Whitman said via a telephone interview recently that the Landmarks Illinois group had reached out to him several times to apply for the award they give each year, but he never felt it was the right time.

“This year I felt that it was,” he said, “so I said why not apply for it. I had about 10 days to put everything together.”

The work Whitman has done on the house spans 15 years and Whitman said when he learned the award was being presented to the Roff home he felt it was a confirmation of that 15 years of work.

The awards committee said the restoration was a five-phase project. Whitman said the first thing that was done when he bought the home was to work on the roofs and stop any deterioration that was taking place. He then starting working on the basics of the home, working on new electrical, new boiler and other services. “That was a year or two,” he said.

He next worked on getting the plastering done and the internal part of the house finished. A new foundation had to be done so some of that work had to be redone, he said. Finalizing the outside with a front porch and grounds was the fifth phase.

“There will always be work to be done,” he said.

The home draws a great number of guests each year. Some come for a quiet time away from the city, he said, and the home is listed on AirBnB. Others are drawn to the home because of the Spiritualist movement and still others are drawn to it because of the history that is associated with it.

In the past 15 years there have been more than 10,000 people from 15 states who have visited the home and has been the site of many special occasions. While the home is a private home, people can rent it for special occasions and do so regularly.

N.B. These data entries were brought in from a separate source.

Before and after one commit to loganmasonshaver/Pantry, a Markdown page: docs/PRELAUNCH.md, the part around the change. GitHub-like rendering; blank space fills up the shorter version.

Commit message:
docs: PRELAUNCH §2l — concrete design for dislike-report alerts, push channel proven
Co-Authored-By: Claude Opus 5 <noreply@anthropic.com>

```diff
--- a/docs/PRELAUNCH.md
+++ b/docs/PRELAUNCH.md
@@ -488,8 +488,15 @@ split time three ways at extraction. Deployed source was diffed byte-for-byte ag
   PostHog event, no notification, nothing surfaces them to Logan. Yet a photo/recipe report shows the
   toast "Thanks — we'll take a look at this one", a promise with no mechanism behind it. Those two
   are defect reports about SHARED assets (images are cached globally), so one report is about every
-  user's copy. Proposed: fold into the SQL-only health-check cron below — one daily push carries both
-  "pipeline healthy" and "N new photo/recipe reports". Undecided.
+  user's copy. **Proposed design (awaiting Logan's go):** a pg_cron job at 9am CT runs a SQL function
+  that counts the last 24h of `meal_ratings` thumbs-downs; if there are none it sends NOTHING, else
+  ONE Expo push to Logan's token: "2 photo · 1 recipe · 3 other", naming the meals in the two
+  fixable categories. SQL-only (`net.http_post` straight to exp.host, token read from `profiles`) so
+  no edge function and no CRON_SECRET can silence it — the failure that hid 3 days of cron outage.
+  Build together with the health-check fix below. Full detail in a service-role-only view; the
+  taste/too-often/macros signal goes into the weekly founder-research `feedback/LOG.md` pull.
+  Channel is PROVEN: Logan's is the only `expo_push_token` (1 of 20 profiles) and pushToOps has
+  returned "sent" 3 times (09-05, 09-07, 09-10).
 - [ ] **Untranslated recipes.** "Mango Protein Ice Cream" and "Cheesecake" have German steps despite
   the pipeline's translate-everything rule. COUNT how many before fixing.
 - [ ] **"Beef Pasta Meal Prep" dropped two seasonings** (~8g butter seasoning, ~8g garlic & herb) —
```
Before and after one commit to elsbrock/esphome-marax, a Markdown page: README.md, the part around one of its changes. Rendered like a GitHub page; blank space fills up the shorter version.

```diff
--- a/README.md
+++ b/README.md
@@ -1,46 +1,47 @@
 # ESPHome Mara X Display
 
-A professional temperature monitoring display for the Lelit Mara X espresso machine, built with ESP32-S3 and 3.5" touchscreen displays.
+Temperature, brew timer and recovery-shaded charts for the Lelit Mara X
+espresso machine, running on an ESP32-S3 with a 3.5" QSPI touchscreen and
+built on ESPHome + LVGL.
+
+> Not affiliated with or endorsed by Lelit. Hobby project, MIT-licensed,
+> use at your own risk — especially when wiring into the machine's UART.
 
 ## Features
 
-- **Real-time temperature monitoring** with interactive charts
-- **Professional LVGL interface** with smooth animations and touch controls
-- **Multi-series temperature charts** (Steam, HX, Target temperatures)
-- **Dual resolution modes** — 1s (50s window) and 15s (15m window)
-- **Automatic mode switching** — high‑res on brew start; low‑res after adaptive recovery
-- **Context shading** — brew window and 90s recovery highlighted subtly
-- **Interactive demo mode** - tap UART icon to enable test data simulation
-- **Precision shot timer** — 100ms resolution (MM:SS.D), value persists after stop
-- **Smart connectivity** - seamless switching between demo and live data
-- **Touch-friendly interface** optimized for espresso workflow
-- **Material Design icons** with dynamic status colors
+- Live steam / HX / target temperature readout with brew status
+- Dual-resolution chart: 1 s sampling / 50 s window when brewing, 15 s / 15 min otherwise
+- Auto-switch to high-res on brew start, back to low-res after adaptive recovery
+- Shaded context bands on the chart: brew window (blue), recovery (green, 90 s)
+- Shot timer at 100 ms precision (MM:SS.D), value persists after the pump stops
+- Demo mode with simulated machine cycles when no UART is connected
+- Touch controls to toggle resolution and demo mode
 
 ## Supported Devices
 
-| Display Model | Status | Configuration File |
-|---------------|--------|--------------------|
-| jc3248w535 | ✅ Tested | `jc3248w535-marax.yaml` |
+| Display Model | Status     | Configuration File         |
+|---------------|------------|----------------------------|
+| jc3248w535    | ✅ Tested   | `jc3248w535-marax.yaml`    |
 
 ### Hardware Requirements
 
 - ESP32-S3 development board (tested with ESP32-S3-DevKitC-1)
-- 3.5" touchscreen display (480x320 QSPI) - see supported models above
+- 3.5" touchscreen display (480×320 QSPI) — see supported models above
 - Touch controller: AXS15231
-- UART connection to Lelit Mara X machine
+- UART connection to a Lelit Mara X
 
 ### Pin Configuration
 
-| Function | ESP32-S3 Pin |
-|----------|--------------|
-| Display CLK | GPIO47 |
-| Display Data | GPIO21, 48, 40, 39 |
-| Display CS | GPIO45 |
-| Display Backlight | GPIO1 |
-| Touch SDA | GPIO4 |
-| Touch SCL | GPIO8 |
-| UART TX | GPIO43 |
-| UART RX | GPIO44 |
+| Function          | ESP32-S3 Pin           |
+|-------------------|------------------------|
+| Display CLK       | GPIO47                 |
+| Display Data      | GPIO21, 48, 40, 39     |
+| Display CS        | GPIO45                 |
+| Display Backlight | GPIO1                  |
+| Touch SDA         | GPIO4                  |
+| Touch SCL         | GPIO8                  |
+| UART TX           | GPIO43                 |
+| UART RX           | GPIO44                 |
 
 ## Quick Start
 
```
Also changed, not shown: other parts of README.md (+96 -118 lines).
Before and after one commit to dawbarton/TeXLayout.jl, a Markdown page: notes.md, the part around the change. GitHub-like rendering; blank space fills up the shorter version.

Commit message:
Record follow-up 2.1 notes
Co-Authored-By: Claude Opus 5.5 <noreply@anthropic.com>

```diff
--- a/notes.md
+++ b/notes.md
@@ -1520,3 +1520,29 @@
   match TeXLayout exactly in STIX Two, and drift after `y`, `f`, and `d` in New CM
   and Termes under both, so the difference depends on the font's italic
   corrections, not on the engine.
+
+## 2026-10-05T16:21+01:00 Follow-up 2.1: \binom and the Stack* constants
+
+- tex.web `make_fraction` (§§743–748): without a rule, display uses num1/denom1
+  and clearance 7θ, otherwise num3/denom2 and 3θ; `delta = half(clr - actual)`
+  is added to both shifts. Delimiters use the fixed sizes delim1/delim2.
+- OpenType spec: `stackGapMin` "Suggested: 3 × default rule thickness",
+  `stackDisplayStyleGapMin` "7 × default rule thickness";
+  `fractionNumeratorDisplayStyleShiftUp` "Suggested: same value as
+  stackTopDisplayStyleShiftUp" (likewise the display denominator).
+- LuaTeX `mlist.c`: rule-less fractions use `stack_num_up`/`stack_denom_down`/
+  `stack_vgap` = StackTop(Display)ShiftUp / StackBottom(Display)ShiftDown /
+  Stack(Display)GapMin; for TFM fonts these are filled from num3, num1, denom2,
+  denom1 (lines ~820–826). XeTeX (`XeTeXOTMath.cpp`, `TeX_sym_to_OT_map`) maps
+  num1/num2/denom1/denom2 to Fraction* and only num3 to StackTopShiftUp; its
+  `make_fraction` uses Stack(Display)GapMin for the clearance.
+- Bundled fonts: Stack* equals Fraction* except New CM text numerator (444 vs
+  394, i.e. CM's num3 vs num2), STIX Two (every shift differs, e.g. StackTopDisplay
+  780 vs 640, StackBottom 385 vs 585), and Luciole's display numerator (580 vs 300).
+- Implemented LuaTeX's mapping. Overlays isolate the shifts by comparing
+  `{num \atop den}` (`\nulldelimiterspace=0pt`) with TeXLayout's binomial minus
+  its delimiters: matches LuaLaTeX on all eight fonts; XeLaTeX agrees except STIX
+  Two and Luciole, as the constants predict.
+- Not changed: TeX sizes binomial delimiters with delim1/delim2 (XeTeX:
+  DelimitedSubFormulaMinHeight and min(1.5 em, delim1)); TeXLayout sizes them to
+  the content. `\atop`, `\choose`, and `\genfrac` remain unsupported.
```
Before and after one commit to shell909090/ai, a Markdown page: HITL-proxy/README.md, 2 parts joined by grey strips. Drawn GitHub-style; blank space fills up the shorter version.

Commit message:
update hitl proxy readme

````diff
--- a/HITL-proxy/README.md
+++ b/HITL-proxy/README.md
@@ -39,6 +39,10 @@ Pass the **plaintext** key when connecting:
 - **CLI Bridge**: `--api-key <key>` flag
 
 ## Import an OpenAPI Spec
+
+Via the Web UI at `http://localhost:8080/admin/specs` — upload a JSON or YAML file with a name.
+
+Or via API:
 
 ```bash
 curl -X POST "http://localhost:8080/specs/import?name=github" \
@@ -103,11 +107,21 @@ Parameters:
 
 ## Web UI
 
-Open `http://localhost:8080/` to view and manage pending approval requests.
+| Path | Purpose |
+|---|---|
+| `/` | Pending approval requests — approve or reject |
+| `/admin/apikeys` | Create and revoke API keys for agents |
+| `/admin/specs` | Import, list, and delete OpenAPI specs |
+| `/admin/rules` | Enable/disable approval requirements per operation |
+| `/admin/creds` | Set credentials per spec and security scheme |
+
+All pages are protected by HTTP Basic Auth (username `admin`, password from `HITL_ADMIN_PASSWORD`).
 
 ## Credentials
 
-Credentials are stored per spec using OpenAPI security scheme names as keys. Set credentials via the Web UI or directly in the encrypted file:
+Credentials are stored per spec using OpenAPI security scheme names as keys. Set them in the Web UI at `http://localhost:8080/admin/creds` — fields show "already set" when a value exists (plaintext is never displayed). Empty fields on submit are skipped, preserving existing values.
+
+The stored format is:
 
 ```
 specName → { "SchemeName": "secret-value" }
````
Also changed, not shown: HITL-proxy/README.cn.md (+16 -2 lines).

Whitman said growing up in Watseka he had seen old buildings that had fallen down or torn down and when the Roff House because available he wanted to purchase it. “My goal was to save this house from that fate,” he said.

More about the awards can be found at landmarks.org. The Roff House can also be found on Facebook.